By Natalie Zed
This may be a strange beginning, but I almost didn’t go to this show. After an afternoon where absolutely nothing had gone the way I had hoped, I was sorely tempted to just give up on having a day, pour myself some whisky, and watch a Deadliest Catch marathon. There’s always an ugly voice lurking at the edges of my consciousness when things go poorly, a voice that loves to give me excuses, think up ways that I could give up or lay down. It’s the most seductive voice in the entire world. “It’s raining. You’re tired. Come on, let’s go home. Tell me all about it.” Luckily, I am stubborn, particularly when I have any kind of job to do. Also luckily, there is no surer way to drown out that voice, and no more fool-proof mood-booster for me, than heavy metal. So I found my way to The Mod Club only a little late, ready to bruise my eardrums and soothe my brain.
Before I get on to the bands, though, I have to acknowledge the sheer organizational badassery of Inertia Entertainment and Noel Peters. Every single Inertia show I have ever been do is well-staffed (meaning not just that staff is present, but that they all really know what the hell they’re doing) and meticulously organized. Oh, and is also a flat-out fucking great time. There’s a positive vibe in the room at every Inertia Entertainment show I’ve had the pleasure of attending; those folks deserve to feel some love for their labour.
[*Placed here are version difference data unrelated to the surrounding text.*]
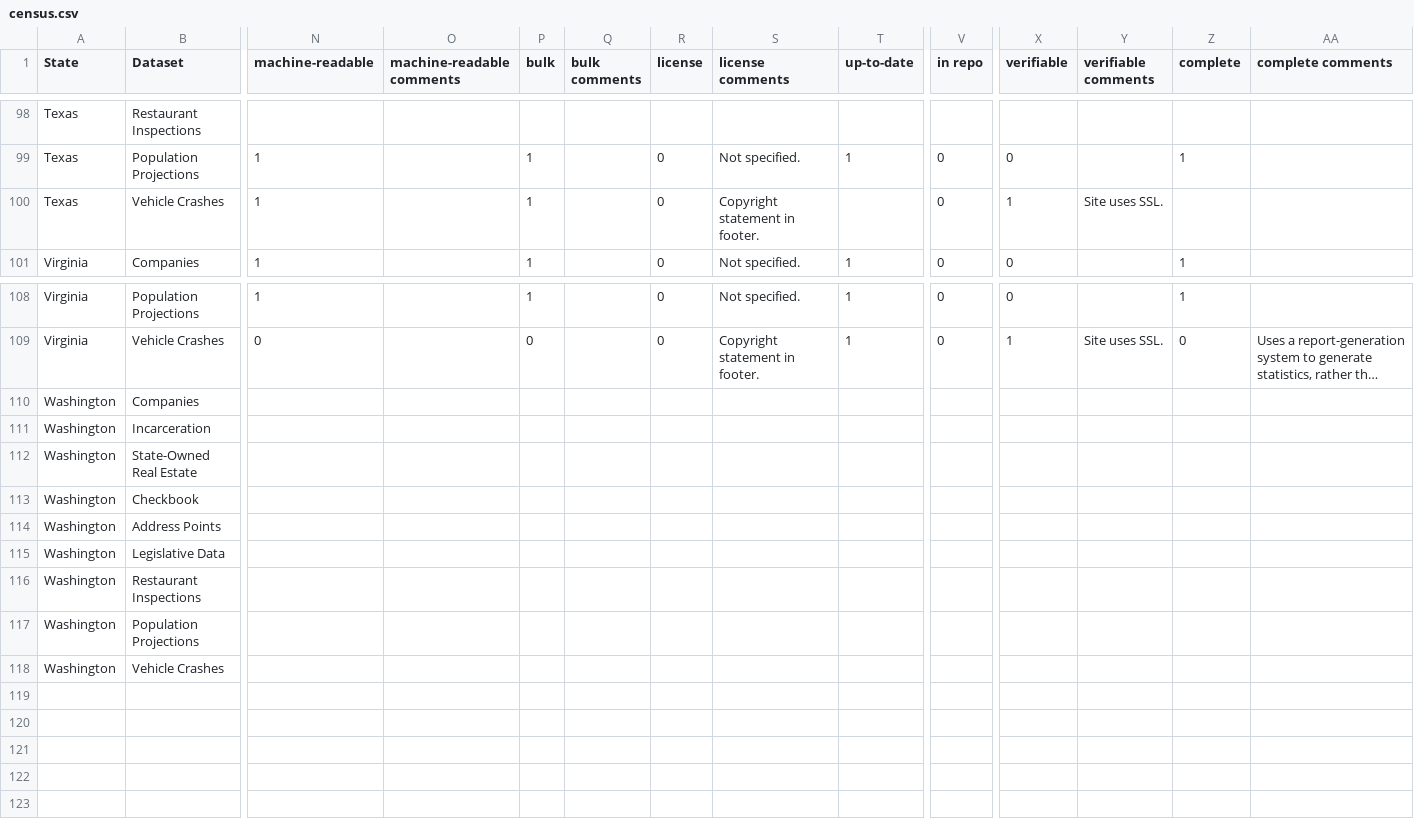
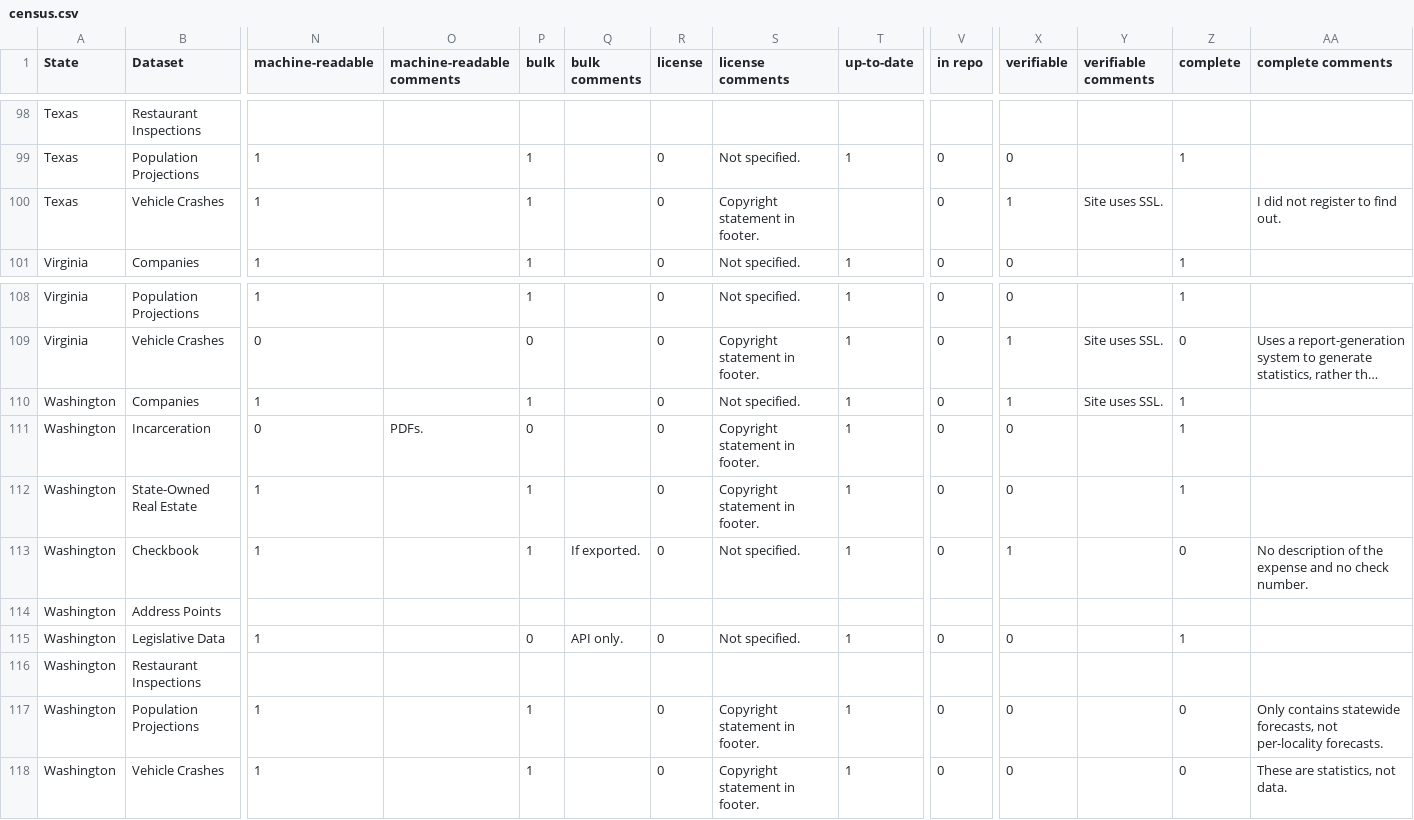
Before and after one commit to sunlightpolicy/State-Open-Data-Census, a CSV file: Data/census.csv, drawn as a sheet; only a part is shown, gaps mark what is left out; long unchanged cells end in …; removed rows and columns are numbered as before the commit, all else as after; rows hold the shown columns only; the diff names each change by its address in the sheet, - before the commit and + after, or states it on an @@ line.

Commit message:
Fix missing TX, add WA

```diff
--- a/Data/census.csv
+++ b/Data/census.csv
-AA100 (complete comments): (empty)
+AA100 (complete comments): I did not register to find out.
-row 110: Washington | Companies
-row 111: Washington | Incarceration
-row 112: Washington | State-Owned Real Estate
-row 113: Washington | Checkbook
+row 110: Washington | Companies | 1 |  | 1 |  | 0 | Not specified. | 1 | 0 | 1 | Site uses SSL. | 1
+row 111: Washington | Incarceration | 0 | PDFs. | 0 |  | 0 | Copyright statement in footer. | 1 | 0 | 0 |  | 1
+row 112: Washington | State-Owned Real Estate | 1 |  | 1 |  | 0 | Copyright statement in footer. | 1 | 0 | 0 |  | 1
+row 113: Washington | Checkbook | 1 |  | 1 | If exported. | 0 | Not specified. | 1 | 0 | 1 |  | 0 | No description of the expense and no check number.
-row 115: Washington | Legislative Data
+row 115: Washington | Legislative Data | 1 |  | 0 | API only. | 0 | Not specified. | 1 | 0 | 0 |  | 1
-row 117: Washington | Population Projections
-row 118: Washington | Vehicle Crashes
+row 117: Washington | Population Projections | 1 |  | 1 |  | 0 | Copyright statement in footer. | 1 | 0 | 0 |  | 0 | Only contains statewide forecasts, not per-locality forecasts.
+row 118: Washington | Vehicle Crashes | 1 |  | 1 |  | 0 | Copyright statement in footer. | 1 | 0 | 0 |  | 0 | These are statistics, not data.
```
By the time I walked into The Mod Club I’d missed Remain entirely; Lily the Pirate and I had just enough time to buy some horrifyingly-expensive beer before Burning the Day began. The crowd was still somewhat thin while they were on stage, though you never would have known it by the way they played. I was not blown away by their musicianship (though the drumming did impress me) or their stage presence, but I was thoroughly pleased with their attitude. Burning the Day poured positive energy into the room, were grateful for all they got back from the crowd and were extremely gracious to all the other bands they shared the stage with. Their set was clean and concise, and served as a perfectly enjoyable aural appetizer.
Goatwhore‘s performance was the highlight of the night for me. They managed to project an incredibly dark and intense presence, all while having a fucking blast. Louis Falgoust roamed all over the stage, frequently punching at the audience’s raised fists and vigorously shaking hands between songs (once lifting me clean off the ground in the process). Drummer Zack Simmons played with a serene, almost meditative expression on his face, wonderfully at odds with the auditory onslaught he produced. Goatwhore composed their setlist of material from all four of their albums, drawing most heavily from Carving Out The Eyes of God. The crowd loved what they were being given, positively lapped it up, ecstatic when each new song title was called out. I spent their whole set feeling the burn in my neck muscles and screaming my lungs out. If Satan ever has a bachelor party, Goatwhore will have to play the gig.
Last up were the Vancouver-based 3 Inches of Blood, who continued to show every sweaty body packed into the Mod Club a damn good time. There is something solid, straightforward, almost wholesome about their brand of traditional heavy metal that is particularly satisfying. Cam Pipes sang about orcs and hammers while unleashing a series of throaty old-school wails—what was there not to love? While my own personal tastes placed 3IOB in the honourable position of runner-up for most kickass performance of the night, they certainly tore the place up. Lily the Pirate would disagree with me in this regard; she loves traditional metal, and certainly would have crowned 3IOB the night’s champions. All hierarchies of awesome aside, there was no mistaking the fact that a great time was had by all. The denizens of the pit were bloodied and bemused by the time 3IOB were finally done with them.
There was one more thing that occurred at this show that really made it stand out for me: about halfway through 3 Inches of Blood’s set, I felt a tap on my shoulder. Sammy Duet, the guitarist/vocalist for Goatwhore, beckoned me and Lily to follow him towards the set of doors that led backstage. I felt myself beginning to bluster; I was certain I was about to get in trouble for something (though what, I could not possibly imagine). Between the volume and my own obliviousness, it took me an embarrassingly long time to figure out what was going on. Finally, it sank in: we were being invited to go backstage. I felt myself suddenly grin and blush, become giddy; I explained (as best I could next to an amp) that I was covering the show, and had to watch the rest of the performance. Sammy shrugged, kissed Lily’s hand, and retreated backstage. I spent the rest of the night feeling at once flattered, awkward, and like the biggest nerd on earth, having cheerfully turned down an opportunity for groupie-dom to take live review notes on my phone.
I wished I could have had the chance to explain a little more fully: “Listen, Goatwhore, I am sure you’re very nice. But, really, I am here for the music; if I follow you backstage, I am going to miss what’s happening out here. And while I am sure that we would have An Adventure, in the name of Journalism (and, er, Virtue), I must remain on this side of those doors.”
Postscript: As we were leaving, we saw a young man buying his girlfriend a pair of Goatwhore panties. His girlfriend was most definitely not with him that evening. Odds that he got in serious trouble for presenting her with a pair of undies with Goatwhore written across the ass: 100%.